Normally, the rise to magnum food forms is attended by a more violent effort , causing a more pronounced break in the surface, sending out concentric circles that expand in all directions. Vincent C. Marinaro --- A Modern Dry-Fly Code
Does the sight of surface feeding trout quicken your pulse? How about the dainty rise of a midging fish. And what of the "toilet flush rise" or fish hurtling skyward like cruise missiles?
I fished the other day, started the day nymphing half-heartedly. But once I noticed some sporadic rises, the jig was up. No more nymphing for me. It was dry fly leader time. Time for a midge cluster and midge pupa too.

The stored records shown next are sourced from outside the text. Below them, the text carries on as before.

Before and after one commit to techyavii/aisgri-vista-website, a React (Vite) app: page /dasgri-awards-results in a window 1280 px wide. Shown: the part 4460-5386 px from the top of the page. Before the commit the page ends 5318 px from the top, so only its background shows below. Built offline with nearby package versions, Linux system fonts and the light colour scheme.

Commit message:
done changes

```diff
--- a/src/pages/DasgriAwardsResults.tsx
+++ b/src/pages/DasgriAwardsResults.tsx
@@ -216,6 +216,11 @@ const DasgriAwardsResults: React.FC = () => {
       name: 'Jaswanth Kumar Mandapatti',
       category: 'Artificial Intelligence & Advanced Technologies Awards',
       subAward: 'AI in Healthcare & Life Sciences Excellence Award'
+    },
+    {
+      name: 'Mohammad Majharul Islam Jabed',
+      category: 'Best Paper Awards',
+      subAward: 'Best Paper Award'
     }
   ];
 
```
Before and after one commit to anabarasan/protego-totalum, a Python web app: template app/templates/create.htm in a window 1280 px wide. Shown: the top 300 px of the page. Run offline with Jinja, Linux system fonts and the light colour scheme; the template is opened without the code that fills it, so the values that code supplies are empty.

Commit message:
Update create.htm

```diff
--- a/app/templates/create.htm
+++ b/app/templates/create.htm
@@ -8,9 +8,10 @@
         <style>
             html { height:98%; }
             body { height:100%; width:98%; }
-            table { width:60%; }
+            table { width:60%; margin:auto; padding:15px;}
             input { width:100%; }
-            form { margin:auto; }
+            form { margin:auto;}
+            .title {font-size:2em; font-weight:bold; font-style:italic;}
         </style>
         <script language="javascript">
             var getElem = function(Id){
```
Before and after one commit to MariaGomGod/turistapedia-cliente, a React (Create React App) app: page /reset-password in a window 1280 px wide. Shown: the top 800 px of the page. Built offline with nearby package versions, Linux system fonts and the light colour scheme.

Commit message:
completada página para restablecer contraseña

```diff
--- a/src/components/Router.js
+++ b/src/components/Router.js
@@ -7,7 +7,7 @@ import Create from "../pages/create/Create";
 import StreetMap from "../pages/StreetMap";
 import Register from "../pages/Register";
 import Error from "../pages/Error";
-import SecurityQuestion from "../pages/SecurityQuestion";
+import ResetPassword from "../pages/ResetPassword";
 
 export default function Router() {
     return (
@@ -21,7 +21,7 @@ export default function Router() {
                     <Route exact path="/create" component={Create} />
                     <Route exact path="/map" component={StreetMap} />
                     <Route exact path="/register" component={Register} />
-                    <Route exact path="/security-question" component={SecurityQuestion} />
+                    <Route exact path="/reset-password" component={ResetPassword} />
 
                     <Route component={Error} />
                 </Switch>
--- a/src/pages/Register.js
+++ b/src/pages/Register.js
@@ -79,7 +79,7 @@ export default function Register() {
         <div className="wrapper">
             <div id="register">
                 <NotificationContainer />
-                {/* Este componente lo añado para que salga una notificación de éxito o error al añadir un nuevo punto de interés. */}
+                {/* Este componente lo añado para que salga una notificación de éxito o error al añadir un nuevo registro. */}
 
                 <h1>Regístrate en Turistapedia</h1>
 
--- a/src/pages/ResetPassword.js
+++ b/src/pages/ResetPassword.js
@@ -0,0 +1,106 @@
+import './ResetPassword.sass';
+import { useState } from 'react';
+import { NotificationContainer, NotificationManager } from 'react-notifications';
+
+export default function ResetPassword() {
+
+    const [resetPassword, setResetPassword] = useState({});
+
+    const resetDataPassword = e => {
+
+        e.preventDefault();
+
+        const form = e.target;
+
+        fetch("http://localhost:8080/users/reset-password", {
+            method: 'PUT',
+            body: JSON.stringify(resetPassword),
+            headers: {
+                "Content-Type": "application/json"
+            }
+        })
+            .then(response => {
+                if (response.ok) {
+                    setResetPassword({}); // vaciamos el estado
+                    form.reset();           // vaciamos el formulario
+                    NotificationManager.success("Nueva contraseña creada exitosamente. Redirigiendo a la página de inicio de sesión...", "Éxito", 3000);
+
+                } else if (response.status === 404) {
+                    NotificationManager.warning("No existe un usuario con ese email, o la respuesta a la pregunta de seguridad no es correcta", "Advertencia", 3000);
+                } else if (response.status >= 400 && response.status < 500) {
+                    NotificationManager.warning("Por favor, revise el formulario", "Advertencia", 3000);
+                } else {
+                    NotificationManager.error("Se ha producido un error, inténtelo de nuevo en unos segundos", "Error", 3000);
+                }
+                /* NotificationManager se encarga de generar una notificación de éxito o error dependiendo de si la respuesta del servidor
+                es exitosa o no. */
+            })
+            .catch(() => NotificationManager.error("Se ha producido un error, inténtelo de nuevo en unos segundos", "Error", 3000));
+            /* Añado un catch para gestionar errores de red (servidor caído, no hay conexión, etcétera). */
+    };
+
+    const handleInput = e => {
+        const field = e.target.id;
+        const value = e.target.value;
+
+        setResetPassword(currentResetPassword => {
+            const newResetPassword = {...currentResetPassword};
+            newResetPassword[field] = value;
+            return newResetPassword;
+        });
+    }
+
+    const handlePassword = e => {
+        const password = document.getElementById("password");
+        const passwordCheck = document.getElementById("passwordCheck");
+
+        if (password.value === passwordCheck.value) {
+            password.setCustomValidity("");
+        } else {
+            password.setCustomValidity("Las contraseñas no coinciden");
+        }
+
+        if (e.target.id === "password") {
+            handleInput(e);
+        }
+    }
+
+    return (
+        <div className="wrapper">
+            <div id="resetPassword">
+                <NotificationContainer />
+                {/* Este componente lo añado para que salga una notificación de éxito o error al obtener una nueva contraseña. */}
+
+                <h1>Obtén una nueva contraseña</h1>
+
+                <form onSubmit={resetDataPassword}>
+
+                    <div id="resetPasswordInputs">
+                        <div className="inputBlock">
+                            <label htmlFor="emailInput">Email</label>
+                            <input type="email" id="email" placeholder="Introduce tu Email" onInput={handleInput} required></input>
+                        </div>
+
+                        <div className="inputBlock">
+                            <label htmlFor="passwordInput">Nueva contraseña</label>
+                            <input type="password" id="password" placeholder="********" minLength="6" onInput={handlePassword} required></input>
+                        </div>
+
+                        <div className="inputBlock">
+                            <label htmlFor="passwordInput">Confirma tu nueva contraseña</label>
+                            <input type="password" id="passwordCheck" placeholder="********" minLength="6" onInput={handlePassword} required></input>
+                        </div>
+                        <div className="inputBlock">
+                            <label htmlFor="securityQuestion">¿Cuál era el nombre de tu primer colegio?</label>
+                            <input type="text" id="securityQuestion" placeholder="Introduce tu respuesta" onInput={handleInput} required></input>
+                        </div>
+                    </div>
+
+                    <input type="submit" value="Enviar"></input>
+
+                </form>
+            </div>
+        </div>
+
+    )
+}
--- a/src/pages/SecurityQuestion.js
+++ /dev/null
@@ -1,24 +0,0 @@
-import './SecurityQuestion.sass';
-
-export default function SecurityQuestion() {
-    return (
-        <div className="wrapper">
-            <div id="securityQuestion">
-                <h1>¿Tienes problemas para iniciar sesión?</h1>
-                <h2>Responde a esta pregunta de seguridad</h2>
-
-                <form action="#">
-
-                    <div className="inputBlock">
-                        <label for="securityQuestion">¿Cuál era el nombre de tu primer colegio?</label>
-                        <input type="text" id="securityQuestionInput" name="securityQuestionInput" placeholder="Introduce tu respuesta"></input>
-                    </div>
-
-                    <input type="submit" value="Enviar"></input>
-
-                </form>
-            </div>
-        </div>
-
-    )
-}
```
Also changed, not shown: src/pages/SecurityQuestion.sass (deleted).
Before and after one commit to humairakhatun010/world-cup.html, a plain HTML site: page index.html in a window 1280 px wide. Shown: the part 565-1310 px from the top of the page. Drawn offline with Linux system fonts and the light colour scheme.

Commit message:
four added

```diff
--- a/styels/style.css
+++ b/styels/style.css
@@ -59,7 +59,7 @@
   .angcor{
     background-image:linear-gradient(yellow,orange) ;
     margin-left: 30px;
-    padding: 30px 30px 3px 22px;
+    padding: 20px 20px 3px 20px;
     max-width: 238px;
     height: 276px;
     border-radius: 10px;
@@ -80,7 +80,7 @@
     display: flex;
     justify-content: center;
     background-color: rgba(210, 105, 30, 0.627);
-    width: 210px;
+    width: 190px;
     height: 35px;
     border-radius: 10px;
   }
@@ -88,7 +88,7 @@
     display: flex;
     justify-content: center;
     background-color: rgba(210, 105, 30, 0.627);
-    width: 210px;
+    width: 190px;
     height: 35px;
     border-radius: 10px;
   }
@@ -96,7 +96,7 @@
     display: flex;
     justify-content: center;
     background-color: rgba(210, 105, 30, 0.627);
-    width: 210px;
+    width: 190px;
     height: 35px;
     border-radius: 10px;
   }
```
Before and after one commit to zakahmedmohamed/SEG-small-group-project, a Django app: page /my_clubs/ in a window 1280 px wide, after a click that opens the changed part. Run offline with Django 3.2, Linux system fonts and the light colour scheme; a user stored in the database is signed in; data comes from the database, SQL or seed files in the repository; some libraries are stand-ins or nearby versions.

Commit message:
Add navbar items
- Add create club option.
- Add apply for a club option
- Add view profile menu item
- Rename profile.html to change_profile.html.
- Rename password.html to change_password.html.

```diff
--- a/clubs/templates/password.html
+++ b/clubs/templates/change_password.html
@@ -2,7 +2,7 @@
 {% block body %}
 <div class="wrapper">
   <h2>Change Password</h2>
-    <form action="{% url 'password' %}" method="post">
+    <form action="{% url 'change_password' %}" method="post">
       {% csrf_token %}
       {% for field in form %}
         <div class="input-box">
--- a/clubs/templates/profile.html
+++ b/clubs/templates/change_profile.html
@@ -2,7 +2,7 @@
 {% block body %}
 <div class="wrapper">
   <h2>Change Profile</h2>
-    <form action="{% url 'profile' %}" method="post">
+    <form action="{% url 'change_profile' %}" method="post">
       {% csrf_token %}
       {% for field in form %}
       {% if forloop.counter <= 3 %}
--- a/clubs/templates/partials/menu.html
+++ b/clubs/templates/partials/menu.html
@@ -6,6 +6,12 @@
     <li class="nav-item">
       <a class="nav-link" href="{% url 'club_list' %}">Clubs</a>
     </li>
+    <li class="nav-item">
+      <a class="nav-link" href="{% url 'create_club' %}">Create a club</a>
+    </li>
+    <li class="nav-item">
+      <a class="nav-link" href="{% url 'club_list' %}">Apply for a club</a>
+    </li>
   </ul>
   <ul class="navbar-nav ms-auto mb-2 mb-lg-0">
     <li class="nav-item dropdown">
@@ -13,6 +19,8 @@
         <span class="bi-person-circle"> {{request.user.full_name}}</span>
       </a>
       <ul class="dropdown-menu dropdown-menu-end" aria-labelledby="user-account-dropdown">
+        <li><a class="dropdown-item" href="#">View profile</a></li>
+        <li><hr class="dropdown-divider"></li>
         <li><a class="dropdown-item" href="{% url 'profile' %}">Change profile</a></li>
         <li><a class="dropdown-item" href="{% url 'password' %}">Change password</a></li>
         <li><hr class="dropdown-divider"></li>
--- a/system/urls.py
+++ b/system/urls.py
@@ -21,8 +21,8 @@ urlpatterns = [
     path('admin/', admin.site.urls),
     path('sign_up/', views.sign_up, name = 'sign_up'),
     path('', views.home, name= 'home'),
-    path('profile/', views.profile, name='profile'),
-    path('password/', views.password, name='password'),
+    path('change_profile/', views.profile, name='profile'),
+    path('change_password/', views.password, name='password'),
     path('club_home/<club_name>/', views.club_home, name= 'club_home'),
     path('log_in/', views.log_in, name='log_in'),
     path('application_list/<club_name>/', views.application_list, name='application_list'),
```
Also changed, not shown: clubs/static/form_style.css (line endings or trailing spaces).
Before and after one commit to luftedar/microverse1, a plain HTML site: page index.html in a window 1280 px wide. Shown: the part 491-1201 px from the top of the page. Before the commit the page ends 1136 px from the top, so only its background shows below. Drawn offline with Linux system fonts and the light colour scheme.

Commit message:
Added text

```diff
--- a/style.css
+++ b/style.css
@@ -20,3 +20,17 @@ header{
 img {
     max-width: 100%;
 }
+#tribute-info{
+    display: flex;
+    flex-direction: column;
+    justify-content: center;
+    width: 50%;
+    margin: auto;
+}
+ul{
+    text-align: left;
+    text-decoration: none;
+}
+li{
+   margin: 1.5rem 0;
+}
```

I cast. Cast again. Threw in some slack. A fish rose. I snubbed it.
The process was repeated, several times. Same results.
After educating these few fish, the pool got quiet. At least I got a couple to eat.
It was time for an exploratory walk to look for heads. I eventually found a few more risers. Patient sippers they were, their rises barely disturbing the surface. But, there was that occasional explosive rise, with fish leaving the water completely. What could cause this?
A large mayfly drifted by. I fumbled to strain it from the water with my fingers but missed. It drifted from view. Somewhere downstream there was another explosive rise. The fish were clearly excited by the prospects of a larger meal.
Another mayfly hopped and flip-flopped on the surface while trying to dry its wings and take flight. I caught this one, admired it. An early blue-winged olive. A size fourteen? Sixteen? No matter, it sure wasn't a twenty-two. After a winter of few midges, small ones at that, it looked huge. I'd forgotten how big the wings can make a mayfly look.
Now, I'd tied a bunch of patterns this winter in anticipation of hatches to come. Nice ones too I might add. Thoraxes, parachutes, hackle-stackers, half-back emergers, cripples. A veritable cornucopia of blue-winged olive imitations. Only problem, I'd left my dry fly box at home, on the fly tying bench. Now who needs dry flies, in February, in Montana? Word of advice, tied flies fish best when in the immediate possession of the angler. Scratch that onto next years must have list. Put flies into vest.
Luckily, I had a few crudely tied blue-wings weaseled away.
A whitefish grabbed the fly, inches into the first float. Then several trout followed. Another whitefish. More trout, browns and rainbows. This day, the stream generously shared its bounty.
I couldn't keep the fly afloat, which is why I really dislike CDC. Big problem I know. Cuss the fly that catches the fish. I just can't seem to squeeze the fish spit from the fly in order to revive it and make it floatable. Know what? The fish ate the sunk fly too.